April 2, 2020
CIM Faculty Get Creative to Tackle Challenges of Remote Learning
Dean Southern knew he and his voice students at the Cleveland Institute of Music had to make some major adjustments to teaching and learning with the advent of COVID-19. So he and his students came together to think well outside the box.
“Of course, online teaching is not exactly the same as in-person teaching,” said Southern, head of CIM’s voice and opera division. “We simply cannot get the full spectrum of sound that we get in the studio. Regardless, we have no choice, so we make the best of the situation. It has been wonderful to see my students online, and the lessons have been happily productive, even if we have to change our approach somewhat.”
Beyond the teaching itself, Southern has been concerned with maintaining a sense of community among his CIM voice students. When students left for spring break – which occurred prior to Ohio’s stay-at-home order – no one imagined the current situation would be the new reality.

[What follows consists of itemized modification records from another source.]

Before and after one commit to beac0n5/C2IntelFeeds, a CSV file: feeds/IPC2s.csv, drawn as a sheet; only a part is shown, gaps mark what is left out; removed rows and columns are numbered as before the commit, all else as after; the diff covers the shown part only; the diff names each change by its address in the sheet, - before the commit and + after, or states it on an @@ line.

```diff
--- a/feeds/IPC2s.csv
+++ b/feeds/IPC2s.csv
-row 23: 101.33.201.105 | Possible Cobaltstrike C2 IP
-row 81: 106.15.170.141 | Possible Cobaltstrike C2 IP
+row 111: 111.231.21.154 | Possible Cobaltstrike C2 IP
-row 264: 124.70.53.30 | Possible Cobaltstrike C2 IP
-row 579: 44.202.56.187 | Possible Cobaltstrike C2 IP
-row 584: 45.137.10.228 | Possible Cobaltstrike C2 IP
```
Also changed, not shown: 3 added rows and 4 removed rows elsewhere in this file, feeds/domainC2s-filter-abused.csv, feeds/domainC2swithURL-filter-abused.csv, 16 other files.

To address this, Southern and the CIM voice faculty have put together various online events.
First up – CIM Voice Alumni Chat with bass-baritone Richard Ollarsaba (BM ’09, Schiller).

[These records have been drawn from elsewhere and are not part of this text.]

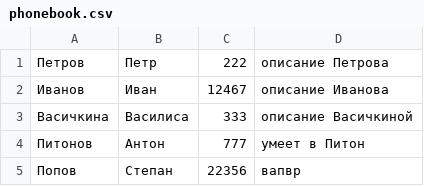
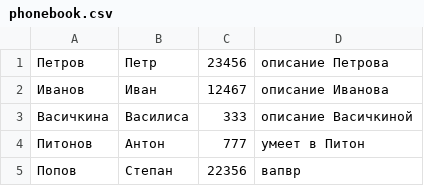
Before and after one commit to VasilyQ/Python_full, a CSV file: python_seminar_8/Homework/phonebook.csv, drawn as a sheet.

```diff
--- a/python_seminar_8/Homework/phonebook.csv
+++ b/python_seminar_8/Homework/phonebook.csv
@@ -1,2 +1,2 @@
-Петров,Петр,222,описание Петрова
+Петров,Петр,23456,описание Петрова
 Иванов,Иван,12467,описание Иванова
```
Also changed, not shown: 1 other file.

Praised by The Washington Post for his “meltingly smooth bass-baritone,” Ollarsaba shared his experiences with more than 25 voice students and faculty during a live video chat and Q&A on March 31. With performance venues closed around the world due to the spread of COVID-19, Ollarsaba has had to put his flourishing opera career on hold. The bright side to his time away from the stage, he said, has been the opportunity to speak to his alma mater’s up-and-coming singers.
Talking about his time at CIM, Ollarsaba said he felt each student was where they’re supposed to be for their education.
“CIM’s requirements for voice students are exactly what each of you need,” said Ollarsaba, who added that the most important thing he took away from his time at CIM was preparedness. “For example, being required to take a foreign language made me proficient in singing in those languages, and I was able to test out of other classes in grad school (at the University of North Carolina School for the Arts). I was so comfortable at CIM because I knew the school and faculty had my best interests at heart. By the time I left in 2009, I was well-prepared to move on to grad school and my career.”
Ollarsaba’s performance resume reads like a playbill of well-known operas like Don Giovanni, Carmen, La Traviata, Madame Butterfly – and many more – from his time at the Ryan Opera Center at Lyric Opera of Chicago, the Minnesota Opera and Opera Hong Kong.
He represented the United States in 2019 at the prestigious BBC Cardiff Singer of the World Competition and was a grand finalist in the 2013 Metropolitan Opera National Council Auditions. During the audition, he had CIM voice faculty Mary Schiller, his teacher, and Clifford Billions in the audience cheering him on.
“He was wonderful,” said Schiller, who was one of four CIM faculty on the videoconference.
Ollarsaba recently made his debut at the Virginia Opera and Opera Omaha and was set to debut with the Dallas and New Zealand Operas when COVID-19 hit. Those debuts have not been rescheduled but he is hopeful that he will be able to perform with both companies soon.
“It was tough. I was prepping for my Dallas debut and was about to start getting ready for New Zealand, and then everything was canceled,” he said.
He had one last piece of advice for the students on the call – don’t let anything, including the current health crisis – get them down or keep them preparing for their chosen careers. With his career on hold, he says, it’s easy to get discouraged. But he’s not.
“Keep doing what you’re doing with your teachers,” he said. “Through technology, we’re able to communicate with each other a lot more than we used to. The stouthearted nature of who we are as artists will help us be stronger than ever.”
For more on Richard Ollarsaba, visit his website at richardollarsaba.com.